TORUS: Targeted Observations by Radars and UAS of Supercells
More than 50 researchers and students are deploying a wide-ranging suite of instruments to collect data on supercell thunderstorms across the Great Plains during 2019 and 2020. The TORUS project, or Targeted Observation by Radars and UAS of Supercells, aims at understanding the relationships between severe thunderstorms and tornado formation.
Multiple research teams will follow severe thunderstorms to study how factors like wind speed, temperature, humidity and pressure may reveal the small-scale structures in a supercell storm and how it contributes to tornado formation. The goal is to use the data collected to improve conceptual models of supercell thunderstorms. Aims of the project include measuring and observing the frequency of changes in the atmosphere and relationships between the different atmospheric boundary layers.
Roughly a dozen radar, ballooning, unmanned aerial vehicle, and ground-based observations teams will travel into the storm, along with a team in the NOAA P-3 Hurricane Hunter flying just outside the storm, to provide a data-driven, multi-dimensional view of each storm system.
Among the tools used in the project are swarms of radiosondes that take measurements of the atmosphere. The radiosondes are attached to balloons that are much smaller than traditional weather balloons.
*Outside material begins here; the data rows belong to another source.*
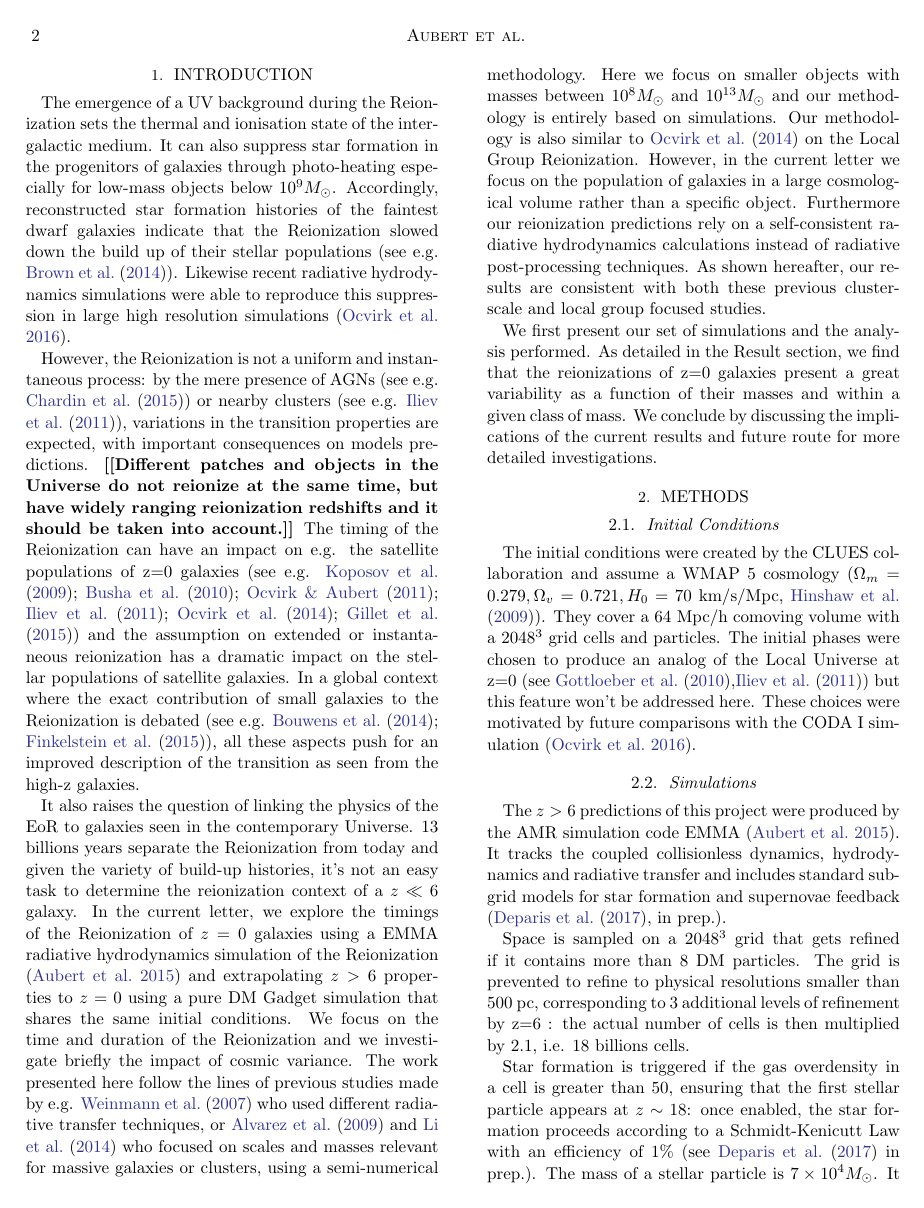
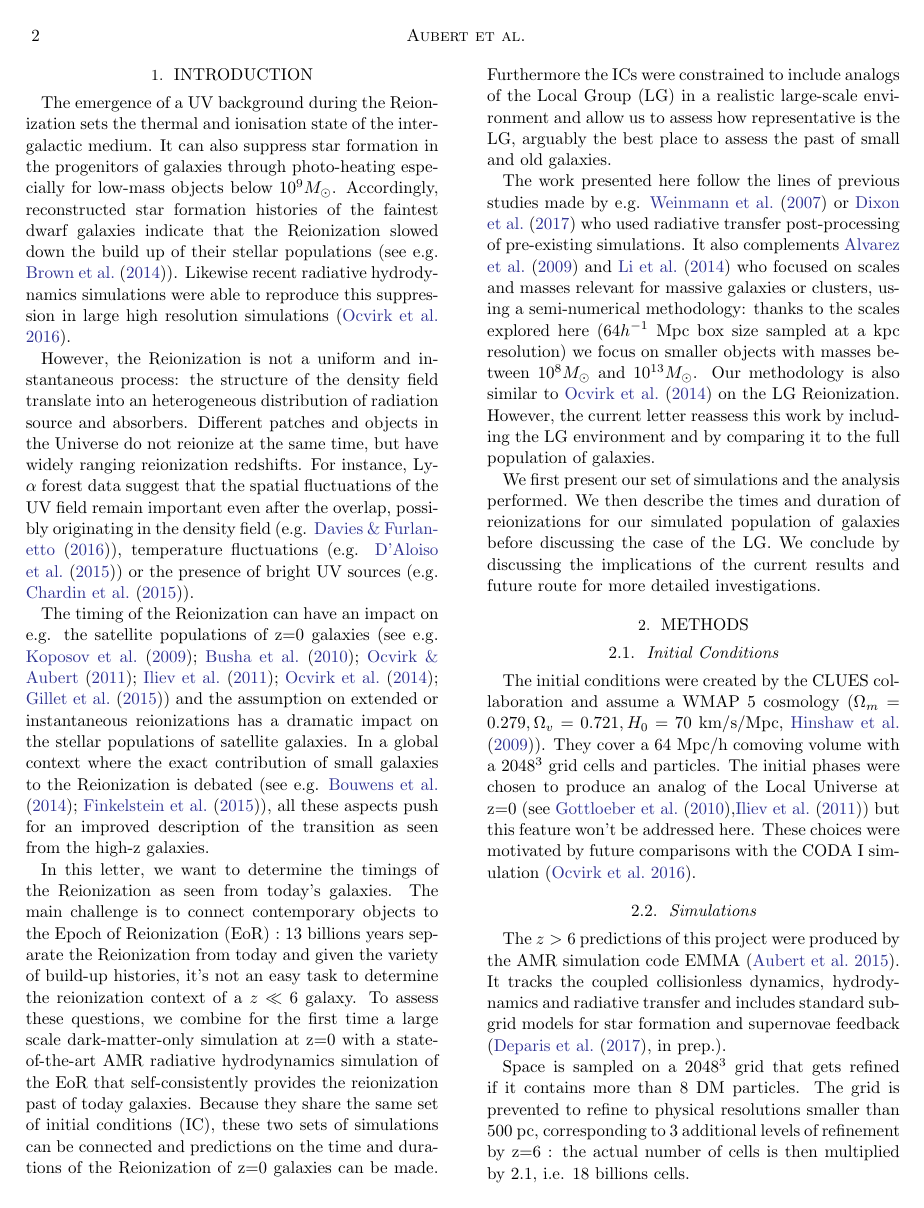
Before and after one commit to domaubert/zmap, a LaTeX paper (sample61.tex): page 2 of 8. Compiled offline with pdfLaTeX.

Commit message:
commit avant depart reparation

```diff
--- a/sample61.tex
+++ b/sample61.tex
@@ -266,16 +266,23 @@ The scatter in Reionization times can be quite significant and Milky-Way like ga
 \section{Introduction}
 The emergence of a UV background during the Reionization sets the thermal and ionisation state of the intergalactic medium. It can also suppress star formation in the progenitors of galaxies through photo-heating especially for low-mass objects below $10^9 M_\odot$. Accordingly, reconstructed star formation histories of the faintest dwarf galaxies indicate that the Reionization slowed down the build up of their stellar populations (see e.g. \citet{BROWN14}). Likewise recent radiative hydrodynamics simulations were able to reproduce this suppression in large high resolution simulations \citep{OCV16}.
 
-However, the Reionization is not a uniform and instantaneous process: by the mere presence of AGNs (see e.g. \cite{CHA15}) or nearby clusters (see e.g. \cite{ILI11}), variations in the transition properties are expected, with important consequences on models predictions. %In particular, assigning a single Reionization epoch for both the IGM and proto-galaxies is incorrect.
-\dom{Different patches and objects in the Universe do not reionize at the same time, but have widely ranging reionization redshifts and it should be taken into account.}
+However, the Reionization is not a uniform and instantaneous process: the structure of the density field translate into an heterogeneous distribution of radiation source and absorbers. Different patches and objects in the Universe do not reionize at the same time, but have widely ranging reionization redshifts.
+For instance, Ly-$\alpha$ forest data suggest that the spatial fluctuations of the UV field remain important even after the overlap, possibly originating in the density field (e.g. \citet{DAV16}), temperature fluctuations (e.g. \citet{ALO15}) or the presence of bright UV sources (e.g. \citet{CHA15}).
+
 The timing of the Reionization can have an impact on e.g. the satellite populations of z=0 galaxies (see e.g. \citet{KOP9,BUS10,OCV11,ILI11,OCV14,GIL15})
 %Koposov et al. 2009; Busha et al. 2010, Ocvirk \& Aubert, 2011, Iliev et al. 2011, Ocvirk et al. 2014, Gillet et al. 2015)
-and the assumption on extended or instantaneous reionization has a dramatic impact on the stellar populations of satellite galaxies. In a global context where the exact contribution of small galaxies to the Reionization is debated (see e.g. \citet{BOU14,FIN15}), all these aspects push for an improved description of the transition as seen from the high-z galaxies.
+and the assumption on extended or instantaneous reionizations has a dramatic impact on the stellar populations of satellite galaxies. In a global context where the exact contribution of small galaxies to the Reionization is debated (see e.g. \citet{BOU14,FIN15}), all these aspects push for an improved description of the transition as seen from the high-z galaxies.
 
-It also raises the question of linking the physics of the EoR to galaxies seen in the contemporary Universe. 13 billions years separate the Reionization from today and given the variety of build-up histories, it's not an easy task to determine the reionization context of a $z\ll6$ galaxy. %Such extrapolations usually rely on semi-analytical model or assumed redshift-evolution for masses (see e.g. Chardin et al. 2014, Dayal et al. ZXXX) .
-In the current letter, we explore the timings of the Reionization of $z = 0$ galaxies using a EMMA radiative hydrodynamics simulation of the Reionization \citep{AUB15} and extrapolating $z>6$ properties to $z=0$ using a pure DM Gadget simulation that shares the same initial conditions. We focus on the time and duration of the Reionization and we investigate briefly the impact of cosmic variance. The work presented here follow the lines of previous studies made by e.g. \citet{WEI07} who used different radiative transfer techniques, or  \citet{ALV9} and \citet{LI14} who focused on scales and masses relevant for massive galaxies or clusters, using a semi-numerical methodology.  Here we focus on smaller objects with masses between $10^8 M_\odot$ and $10^{13} M_\odot$ and our methodology is entirely based on simulations. Our methodology is also similar to \citet{OCV14} on the Local Group Reionization. However,  in the current letter we focus on the population of galaxies in a large cosmological volume rather than a specific object. Furthermore our reionization predictions rely on a self-consistent radiative hydrodynamics calculations instead of radiative post-processing techniques.  As shown hereafter, our results are consistent with both these previous cluster-scale and local group focused studies.
+In this letter, we want to determine the timings of the Reionization as seen from today's galaxies. The main challenge is to connect contemporary objects to the Epoch of Reionization (EoR) : 13 billions years separate the Reionization from today and given the variety of build-up histories, it's not an easy task to determine the reionization context of a $z\ll6$ galaxy. To assess these questions, we combine for the first time a large scale dark-matter-only simulation at z=0 with a state-of-the-art AMR radiative hydrodynamics simulation of the EoR that self-consistently provides the reionization past of today galaxies. Because they share the same set of initial conditions (IC), these two sets of simulations can be connected and predictions on the time and durations of the Reionization of z=0 galaxies can be made. Furthermore the ICs were constrained to include analogs of the Local Group (LG) in a realistic large-scale environment and allow us to assess how representative is the LG, arguably the best place to assess the past of small and old galaxies.
 
-We first present our set of simulations and the analysis performed. As detailed in the Result section, we find that the reionizations of z=0 galaxies present a great variability as a function of their masses and within a given class of mass. We conclude by discussing the implications of the current results and future route for more detailed investigations.
+
+%In the current letter, we explore the timings of the Reionization of $z = 0$ galaxies using a EMMA radiative hydrodynamics simulation of the Reionization \citep{AUB15} and extrapolating $z>6$ properties to $z=0$ using a pure DM Gadget simulation that shares the same initial conditions. We focus on the time and duration of the Reionization and we investigate briefly the impact of cosmic variance.
+
+The work presented here follow the lines of previous studies made by e.g. \citet{WEI07} or \citet{DIX17} who used radiative transfer post-processing of pre-existing simulations. It also complements \citet{ALV9} and \citet{LI14} who focused on scales and masses relevant for massive galaxies or clusters, using a semi-numerical methodology: thanks to the scales explored here ($64 h^{-1}$ Mpc box size sampled at a kpc resolution) we focus on smaller objects with masses between $10^8 M_\odot$ and $10^{13} M_\odot$.
+% and our methodology is entirely based on simulations.
+Our methodology is also similar to \citet{OCV14} on the LG Reionization. However, the current letter reassess this work by including the LG environment and by comparing it to the full population of galaxies.
+
+We first present our set of simulations and the analysis performed. We then describe the times and duration of reionizations for our simulated population of galaxies before discussing the case of the LG. We conclude by discussing the implications of the current results and future route for more detailed investigations.
 
 \section{Methods}
 
```
Also changed, not shown: sample61.tex (4 more changed lines).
Researchers can track as many as 100 of these sondes within the storm at once.
The project covers 367,000 square miles, stretching from North Dakota to Texas and Iowa to Wyoming and Colorado.
The TORUS project has numerous partners with $2.4 million from the National Science Foundation and funding support from NOAA. The TORUS project is led by the University of Nebraska-Lincoln. Partner institutions include: NOAA NSSL, NOAA Office of Marine and Aviation Operations, University of Oklahoma Cooperative Institute for Mesoscale Meteorological Studies, Texas Tech University, and the University of Colorado Boulder.